Johnny Bush died on October 16 at the age of 85 and took a large chunk of my musical past with him. I'll surely miss his voice.

Wednesday, September 2, 2020



When I'm writing I've found that my best soundtrack is rock and roll from the fifties. I don't want anything too jarring to take me out of my head, yet I need something in the background. We like to remember the fifties as Jerry Lee Lewis, Buddy Holly, Chuck Berry, and Little Richard; but frankly the majority of charted hits in the fifties were soothingly bland -- three-girl groups, Bobby Rydell, groups named after shapes -- The Platters, The Diamonds, The Coasters. Maybe it sounded subversive at the time; we all take our rebellion where we find it; but it was in reality conformitive. Music producers didn't want to push the envelope too far and offend straight-laced sensibilities. 

The fifties were before my time. My older sisters lived it -- I lived the sixties. I didn't latch onto fifties music until a couple of decades later, via K-Tel compilation LP's. All my music up 'til then was tied up in my life experiences. I was born in 1955, so my first cognition of music was sometime around 1961. But as someone who gobbled up music, I was keen to learn. No offense, but I think my sisters were focused on the wrong music.They bought singles, as many as their collected pennies allowed, but they kind of missed the gems. They bought things like this:


Instead of this:


I know they liked this:


And you know how I feel about Elvis. But they missed this:



And this:

I don't condemn anyone for their taste in music.

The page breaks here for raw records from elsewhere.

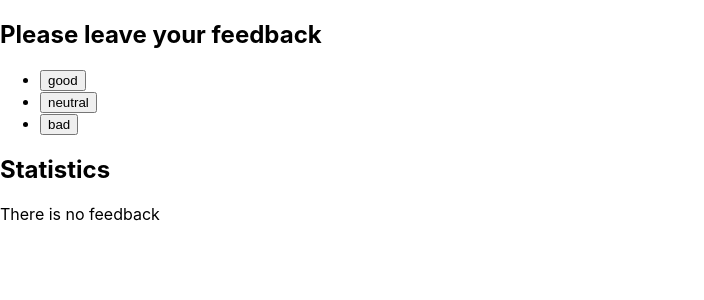
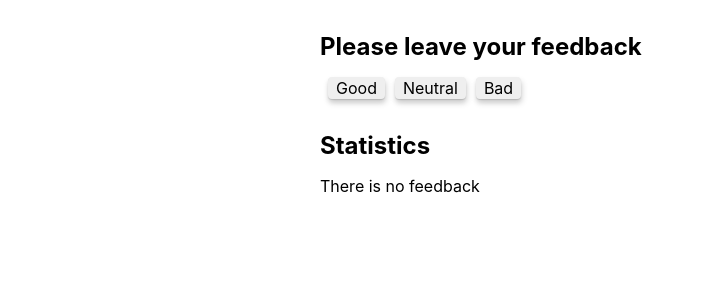
Before and after one commit to serhii-vasylenko/goit-react-hw-02-feedback, a React (Create React App) app: page / in a window 1280 px wide. Shown: the top 300 px of the page, without its empty margins (0-704 px from the left). Built offline with nearby package versions, Linux system fonts and the light colour scheme.

Commit message:
task 02/1 styles

```diff
--- a/src/components/FeedbackOptions/FeedbackOptions.jsx
+++ b/src/components/FeedbackOptions/FeedbackOptions.jsx
@@ -1,27 +1,24 @@
 import PropTypes from 'prop-types';
 
+import { List, Button } from './FeedbackOptions.styled';
 
-const FeedbackOptions = ({options, onLeaveFeedback}) => {
-    return (
-      <ul>
-        {
-          options.map((option) => {
-            return (
-              <li key={option}>
-                <button
-                onClick={() => onLeaveFeedback(option)}
-                >{option}</button>
-              </li>
-            )
-          })
-        }
-      </ul>
-    );
-}
+const FeedbackOptions = ({ options, onLeaveFeedback }) => {
+  return (
+    <List>
+      {options.map(option => {
+        return (
+          <li key={option}>
+            <Button onClick={() => onLeaveFeedback(option)}>{option}</Button>
+          </li>
+        );
+      })}
+    </List>
+  );
+};
 
 export default FeedbackOptions;
 
 FeedbackOptions.propTypes = {
   options: PropTypes.array.isRequired,
-  onLeaveFeedback: PropTypes.func.isRequired
-}
+  onLeaveFeedback: PropTypes.func.isRequired,
+};
--- /dev/null
+++ b/src/components/FeedbackOptions/FeedbackOptions.styled.jsx
@@ -0,0 +1,35 @@
+import styled from '@emotion/styled';
+
+export const List = styled.ul({
+  display: 'flex',
+  flexWrap: 'wrap',
+  gap: '10px',
+  paddingLeft: '8px',
+});
+
+export const Button = styled.button({
+  display: 'flex',
+  justifyContent: 'center',
+  alignItems: 'center',
+
+  paddingLeft: '8px',
+  paddingRight: '8px',
+
+  textTransform: 'capitalize',
+
+  border: 'none',
+  borderRadius: '4px',
+
+  fontFamily: 'inherit',
+  fontSize: '16px',
+
+  cursor: 'pointer',
+
+  boxShadow: `0px 1px 1px rgba(0, 0, 0, 0.12), 0px 4px 4px rgba(0, 0, 0, 0.06),
+    1px 4px 6px rgba(0, 0, 0, 0.16)`,
+
+  '&:hover': {
+    backgroundColor: '#2196f3',
+    color: '#fff',
+  },
+});
--- a/src/components/Section/Section.jsx
+++ b/src/components/Section/Section.jsx
@@ -1,12 +1,14 @@
 import PropTypes from 'prop-types';
+
+import {Block, Title} from './Section.styled';
 
 const Section = ({ title, children }) => {
   return (
     <>
-      <section>
-        <h2>{title}</h2>
+      <Block>
+        <Title>{title}</Title>
         {children}
-      </section>
+      </Block>
     </>
   );
 };
--- a/src/components/Section/Section.styled.jsx
+++ b/src/components/Section/Section.styled.jsx
@@ -0,0 +1,12 @@
+import styled from '@emotion/styled';
+
+export const Block = styled.section({
+  marginLeft: 'auto',
+  marginRight: 'auto',
+  marginTop: '32px',
+  width: '50%',
+});
+
+export const Title = styled.h2({
+  marginBottom: '16px',
+});
--- a/src/components/Statistics/Statistics.jsx
+++ b/src/components/Statistics/Statistics.jsx
@@ -1,23 +1,25 @@
 import PropTypes from 'prop-types';
+
+import {Paragraph} from './Statistics.styled'
 
 const Statistics = ({ good, neutral, bad, total, positivePercentage }) => {
   return (
     <>
-      <p>
+      <Paragraph>
         Good: <span>{good}</span>
-      </p>
-      <p>
+      </Paragraph>
+      <Paragraph>
         Neutral: <span>{neutral}</span>
-      </p>
-      <p>
+      </Paragraph>
+      <Paragraph>
         Bad: <span>{bad}</span>
-      </p>
-      <p>
+      </Paragraph>
+      <Paragraph>
         Total: <span>{total}</span>
-      </p>
-      <p>
+      </Paragraph>
+      <Paragraph>
         Positive feedback: <span>{positivePercentage}</span>%
-      </p>
+      </Paragraph>
     </>
   );
 };
--- a/src/components/Statistics/Statistics.styled.jsx
+++ b/src/components/Statistics/Statistics.styled.jsx
@@ -0,0 +1,7 @@
+import styled from '@emotion/styled';
+
+export const Paragraph = styled.p(
+    {
+        marginBottom: '4px',
+    }
+)
--- a/src/index.css
+++ b/src/index.css
@@ -1,4 +1,10 @@
 @import-normalize; /* bring in normalize.css styles */
+
+@import-normalize; /* bring in normalize.css styles */
+
+* {
+  box-sizing: border-box;
+}
 
 body {
   margin: 0;
@@ -7,9 +13,34 @@ body {
     sans-serif;
   -webkit-font-smoothing: antialiased;
   -moz-osx-font-smoothing: grayscale;
+  ;
 }
 
 code {
   font-family: source-code-pro, Menlo, Monaco, Consolas, 'Courier New',
     monospace;
 }
+
+ul {
+  list-style: none;
+}
+
+h1,
+h2,
+h3,
+h4,
+h5,
+h6,
+p {
+  margin: 0;
+}
+ul,
+ol {
+  margin: 0;
+  padding: 0;
+}
+img {
+  display: block;
+  max-width: 100%;
+  height: auto;
+}
```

Music is tied up in memories, a conduit for recalling our past. Lord knows I don't claim most of the pop music from the seventies, even though it happened during the prime of my life. And something happened in the sixties that hadn't been dreamed of during the Eisenhower years.There is a clear dividing line between the middle of the century and what came after. That's not to say there wasn't seminal music created during Ike's time; there was. My sisters, though, had only American Bandstand and nervous AM radio as their guide. I was six years old when my sisters were sixteen and seventeen. They collected few physical albums. One I liked, but didn't know why, featured this song:

I now know why. It was country music, which I'd never heard of at age six. I bet my sisters didn't know about country music, either.

Fifties music had its gems. Every decade has its own. 

Nevertheless, as I'm struggling with my novel, listening to the fifties soothes me and informs me. 

And I don't want to simply let it pass by.



Saturday, August 15, 2020

2020 Country Music Hall Of Fame Inductees -- Part 3


Dean Dillon has been derided as "George Strait's songwriter", but that's too silly to even entertain. Had George passed on a song, someone else wouldn't have recorded it? I, too, if I had George Strait's ear, would pitch my songs to him first. Who wouldn't? That doesn't make Dean Dillon any less a stellar songwriter. It does mean that George has superb taste.

Frankly, if Dean Dillon never wrote another song, he could celebrate a life well-lived based on this alone:


A great song is judged by the number of people who fall in love with it. A great songwriter is an ethereal being. I've written songs and one, maybe two, dropped from heaven. Okay, one. Songwriting is one part skill and three parts transcendent intervention. Lennon and McCartney were both extraordinary songwriters. In country, Hank Williams was a savant; Merle Haggard a master; Harlan Howard hit the sweet spot; Willie Nelson shredded hearts. Roger Miller possessed an alien genius. Kristofferson spoke words mere beings could not conjure.

Dillon's songs have been recorded by such disparate artists as Hank Williams, Jr., Kenny Chesney, Vince Gill, Toby Keith, Alabama, George Jones, and Pam Tillis, to name a few (and that is a disparate list!) But frankly, the best ones were recorded by George, and again, why not?

This is a well-deserved honor and a long time coming.

Lead on...